Harry Redknapp admits tax evasion trial was a ‘nightmare’
Harry Redknapp and Milan Mandaric are both cleared of two charges of tax evasion after a jury reached a unanimous verdict
Harry Redknapp and Milan Mandaric have both been cleared of evading tax on payments totalling £189,000 that were made while the duo were at Portsmouth.
The jury at Southwark Crown Court made a unanimous decision to clear the Tottenham Hotspur boss and former Portsmouth chairman of two charges of cheating the public revenue after a second day of deliberations.
Redknapp and the current Sheffield Wednesday chairman embraced after the not guilty verdict was read out.
The first charge alleged that between 1 April 2002 and 28 November 2007, Mandaric paid around £93,100 into an offshore bank account in Monaco opened by Redknapp.
The second charge was for the same offence and related to a sum of around £96,300 allegedly paid into the same account between 1 May 2004 and 28 November 2007.
The duo’s defence was that the offshore account was used to fund an investment project in the United States, which would be exempt of tax.

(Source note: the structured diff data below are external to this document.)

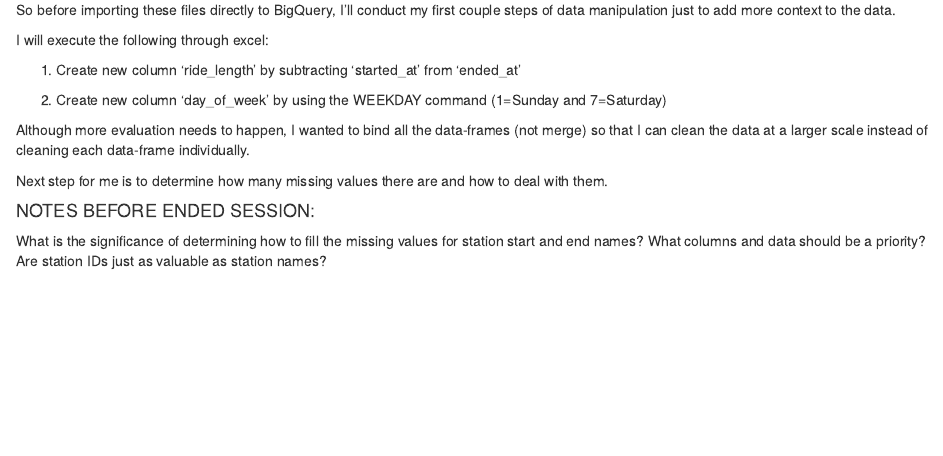
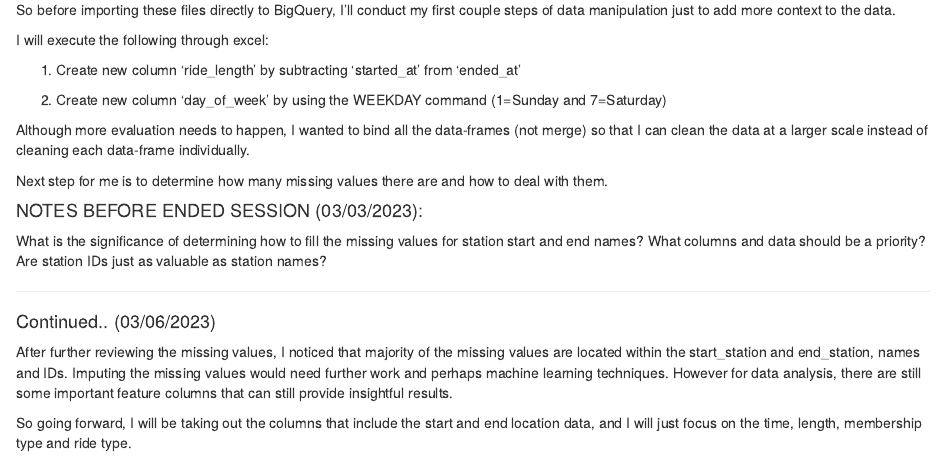
Before and after one commit to ayeejoeey/Bike-Share-Membership-Analysis, an R Markdown document (Documenting-my-steps.Rmd): the page in a window 1100 px wide, from 240 px down. Rendered offline with R 4.5, knitr and Pandoc, with nearby package versions.

Commit message:
Update Documenting-my-steps.Rmd

```diff
--- a/Documenting-my-steps.Rmd
+++ b/Documenting-my-steps.Rmd
@@ -18,6 +18,14 @@ Although more evaluation needs to happen, I wanted to bind all the data-frames (
 
 Next step for me is to determine how many missing values there are and how to deal with them.
 
-#### NOTES BEFORE ENDED SESSION:
+#### NOTES BEFORE ENDED SESSION (03/03/2023):
 
 What is the significance of determining how to fill the missing values for station start and end names? What columns and data should be a priority? Are station IDs just as valuable as station names?
+
+------------------------------------------------------------------------
+
+#### Continued.. (03/06/2023)
+
+After further reviewing the missing values, I noticed that majority of the missing values are located within the start_station and end_station, names and IDs. Imputing the missing values would need further work and perhaps machine learning techniques. However for data analysis, there are still some important feature columns that can still provide insightful results.
+
+So going forward, I will be taking out the columns that include the start and end location data, and I will just focus on the time, length, membership type and ride type.
```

Speaking outside Southwark Crown Court, Redknapp said: “If [Tottenham chairman] Daniel Levy felt there was a problem when he gave me this job – this was going on over three years ago – he would never have employed me.
“We’ve been pulled through it these last five years and I’m really just looking forward to getting home and seeing my wife Sandra and getting away from all this.
“It really has been a nightmare, I’ve got to be honest. It’s been five years and this is a case that should never have come to court.
“It was horrendous but it was a unanimous decision and I’m pleased now that we can go home and get on with our lives.”
Mandaric said: “I am delighted that I have today been cleared of the totally unfounded allegations of tax evasion. It is clear they should never have been brought to court.
“I never doubted the truth would prevail nor the fact that the British justice system would come to the right conclusion.
“I’m happy that my good name and reputation has been upheld. I wish to express my deepest gratitude to my family, my friends and to my many football fans for their support. They have been a great strength for me.”
Chris Martin, assistant director of the public revenue’s criminal investigations department, said: “I would like to thank my colleagues in City of London Police, the Crown Prosecution Service and HM Revenue and Customs who worked so hard and with great professionalism to get this complex case before a jury.
“Tax evasion is not a victimless crime because every penny of tax evaded reduces the UK’s ability to pay down the deficit and support our public services. That is why we relentlessly pursue those we believe are evading tax.
“I have no regrets about pursuing this case because it was vitally important that the facts were put before a jury for their consideration.
“We accept the verdict of the jury but I would like to remind those who are evading tax by using offshore tax havens that it always makes sense to come forward and talk to us before we come to talk to you.”